Could each record be written out again exactly as it stands?

Change detection outputs:
::::::::

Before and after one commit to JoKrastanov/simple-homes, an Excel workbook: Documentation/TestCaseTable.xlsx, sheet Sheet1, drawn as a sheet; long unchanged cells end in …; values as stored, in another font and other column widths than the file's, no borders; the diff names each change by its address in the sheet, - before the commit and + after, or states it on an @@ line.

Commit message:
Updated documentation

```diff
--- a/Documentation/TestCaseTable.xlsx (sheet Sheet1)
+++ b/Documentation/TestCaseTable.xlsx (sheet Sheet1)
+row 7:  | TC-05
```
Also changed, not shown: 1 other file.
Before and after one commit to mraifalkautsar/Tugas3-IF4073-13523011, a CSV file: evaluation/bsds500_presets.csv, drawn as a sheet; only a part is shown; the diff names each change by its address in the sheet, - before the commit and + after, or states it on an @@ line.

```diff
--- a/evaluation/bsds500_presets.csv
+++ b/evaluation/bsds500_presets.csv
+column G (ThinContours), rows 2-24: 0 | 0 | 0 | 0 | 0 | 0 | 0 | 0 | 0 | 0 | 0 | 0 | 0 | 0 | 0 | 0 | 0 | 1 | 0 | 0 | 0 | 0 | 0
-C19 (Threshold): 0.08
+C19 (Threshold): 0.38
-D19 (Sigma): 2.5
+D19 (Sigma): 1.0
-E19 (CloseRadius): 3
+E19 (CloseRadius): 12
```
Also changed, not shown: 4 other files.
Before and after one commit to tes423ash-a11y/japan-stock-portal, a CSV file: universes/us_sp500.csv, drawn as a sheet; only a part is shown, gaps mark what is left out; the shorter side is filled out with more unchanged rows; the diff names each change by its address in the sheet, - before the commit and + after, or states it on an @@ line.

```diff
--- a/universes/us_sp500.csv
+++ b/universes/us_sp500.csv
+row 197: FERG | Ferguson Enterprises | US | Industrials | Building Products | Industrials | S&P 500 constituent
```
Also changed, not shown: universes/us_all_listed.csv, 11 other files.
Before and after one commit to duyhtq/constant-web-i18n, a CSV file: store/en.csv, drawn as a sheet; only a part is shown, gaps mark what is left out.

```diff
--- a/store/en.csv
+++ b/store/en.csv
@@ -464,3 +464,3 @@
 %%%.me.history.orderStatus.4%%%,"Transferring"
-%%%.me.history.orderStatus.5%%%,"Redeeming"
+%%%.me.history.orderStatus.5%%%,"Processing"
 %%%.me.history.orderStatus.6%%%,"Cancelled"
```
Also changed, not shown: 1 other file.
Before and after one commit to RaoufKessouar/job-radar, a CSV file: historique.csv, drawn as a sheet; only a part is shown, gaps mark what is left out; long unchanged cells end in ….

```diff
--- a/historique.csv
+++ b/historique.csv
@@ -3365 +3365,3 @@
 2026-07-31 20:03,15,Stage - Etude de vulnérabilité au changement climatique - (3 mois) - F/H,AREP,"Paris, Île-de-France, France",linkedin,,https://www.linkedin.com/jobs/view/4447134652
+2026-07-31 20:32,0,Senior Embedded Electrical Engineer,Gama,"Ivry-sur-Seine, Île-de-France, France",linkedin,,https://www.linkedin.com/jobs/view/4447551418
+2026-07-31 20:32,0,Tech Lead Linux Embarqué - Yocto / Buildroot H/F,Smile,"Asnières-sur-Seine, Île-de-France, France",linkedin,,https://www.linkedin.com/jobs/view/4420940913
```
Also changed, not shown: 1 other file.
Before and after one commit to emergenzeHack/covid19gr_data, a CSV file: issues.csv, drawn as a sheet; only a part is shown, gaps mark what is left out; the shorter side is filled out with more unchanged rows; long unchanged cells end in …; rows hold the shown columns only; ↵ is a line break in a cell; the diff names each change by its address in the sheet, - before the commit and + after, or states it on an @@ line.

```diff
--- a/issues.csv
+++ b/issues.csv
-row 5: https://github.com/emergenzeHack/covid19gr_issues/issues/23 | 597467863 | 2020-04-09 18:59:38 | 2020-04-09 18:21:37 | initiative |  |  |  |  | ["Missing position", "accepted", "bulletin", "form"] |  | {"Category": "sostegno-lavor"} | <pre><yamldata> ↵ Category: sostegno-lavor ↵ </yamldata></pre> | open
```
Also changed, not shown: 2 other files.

::::::::

RESULT FOR THIS TASK:
Before and after one commit to JoKrastanov/simple-homes, an Excel workbook: Documentation/TestCaseTable.xlsx, sheet Sheet1, drawn as a sheet; long unchanged cells end in …; values as stored, in another font and other column widths than the file's, no borders; the diff names each change by its address in the sheet, - before the commit and + after, or states it on an @@ line.

Commit message:
Updated documentation

```diff
--- a/Documentation/TestCaseTable.xlsx (sheet Sheet1)
+++ b/Documentation/TestCaseTable.xlsx (sheet Sheet1)
+row 7:  | TC-05
```
Also changed, not shown: 1 other file.
Before and after one commit to mraifalkautsar/Tugas3-IF4073-13523011, a CSV file: evaluation/bsds500_presets.csv, drawn as a sheet; only a part is shown; the diff names each change by its address in the sheet, - before the commit and + after, or states it on an @@ line.

```diff
--- a/evaluation/bsds500_presets.csv
+++ b/evaluation/bsds500_presets.csv
+column G (ThinContours), rows 2-24: 0 | 0 | 0 | 0 | 0 | 0 | 0 | 0 | 0 | 0 | 0 | 0 | 0 | 0 | 0 | 0 | 0 | 1 | 0 | 0 | 0 | 0 | 0
-C19 (Threshold): 0.08
+C19 (Threshold): 0.38
-D19 (Sigma): 2.5
+D19 (Sigma): 1.0
-E19 (CloseRadius): 3
+E19 (CloseRadius): 12
```
Also changed, not shown: 4 other files.
Before and after one commit to tes423ash-a11y/japan-stock-portal, a CSV file: universes/us_sp500.csv, drawn as a sheet; only a part is shown, gaps mark what is left out; the shorter side is filled out with more unchanged rows; the diff names each change by its address in the sheet, - before the commit and + after, or states it on an @@ line.

```diff
--- a/universes/us_sp500.csv
+++ b/universes/us_sp500.csv
+row 197: FERG | Ferguson Enterprises | US | Industrials | Building Products | Industrials | S&P 500 constituent
```
Also changed, not shown: universes/us_all_listed.csv, 11 other files.
Before and after one commit to duyhtq/constant-web-i18n, a CSV file: store/en.csv, drawn as a sheet; only a part is shown, gaps mark what is left out.

```diff
--- a/store/en.csv
+++ b/store/en.csv
@@ -464,3 +464,3 @@
 %%%.me.history.orderStatus.4%%%,"Transferring"
-%%%.me.history.orderStatus.5%%%,"Redeeming"
+%%%.me.history.orderStatus.5%%%,"Processing"
 %%%.me.history.orderStatus.6%%%,"Cancelled"
```
Also changed, not shown: 1 other file.
Before and after one commit to RaoufKessouar/job-radar, a CSV file: historique.csv, drawn as a sheet; only a part is shown, gaps mark what is left out; long unchanged cells end in ….

```diff
--- a/historique.csv
+++ b/historique.csv
@@ -3365 +3365,3 @@
 2026-07-31 20:03,15,Stage - Etude de vulnérabilité au changement climatique - (3 mois) - F/H,AREP,"Paris, Île-de-France, France",linkedin,,https://www.linkedin.com/jobs/view/4447134652
+2026-07-31 20:32,0,Senior Embedded Electrical Engineer,Gama,"Ivry-sur-Seine, Île-de-France, France",linkedin,,https://www.linkedin.com/jobs/view/4447551418
+2026-07-31 20:32,0,Tech Lead Linux Embarqué - Yocto / Buildroot H/F,Smile,"Asnières-sur-Seine, Île-de-France, France",linkedin,,https://www.linkedin.com/jobs/view/4420940913
```
Also changed, not shown: 1 other file.
Before and after one commit to emergenzeHack/covid19gr_data, a CSV file: issues.csv, drawn as a sheet; only a part is shown, gaps mark what is left out; the shorter side is filled out with more unchanged rows; long unchanged cells end in …; rows hold the shown columns only; ↵ is a line break in a cell; the diff names each change by its address in the sheet, - before the commit and + after, or states it on an @@ line.

```diff
--- a/issues.csv
+++ b/issues.csv
-row 5: https://github.com/emergenzeHack/covid19gr_issues/issues/23 | 597467863 | 2020-04-09 18:59:38 | 2020-04-09 18:21:37 | initiative |  |  |  |  | ["Missing position", "accepted", "bulletin", "form"] |  | {"Category": "sostegno-lavor"} | <pre><yamldata> ↵ Category: sostegno-lavor ↵ </yamldata></pre> | open
```
Also changed, not shown: 2 other files.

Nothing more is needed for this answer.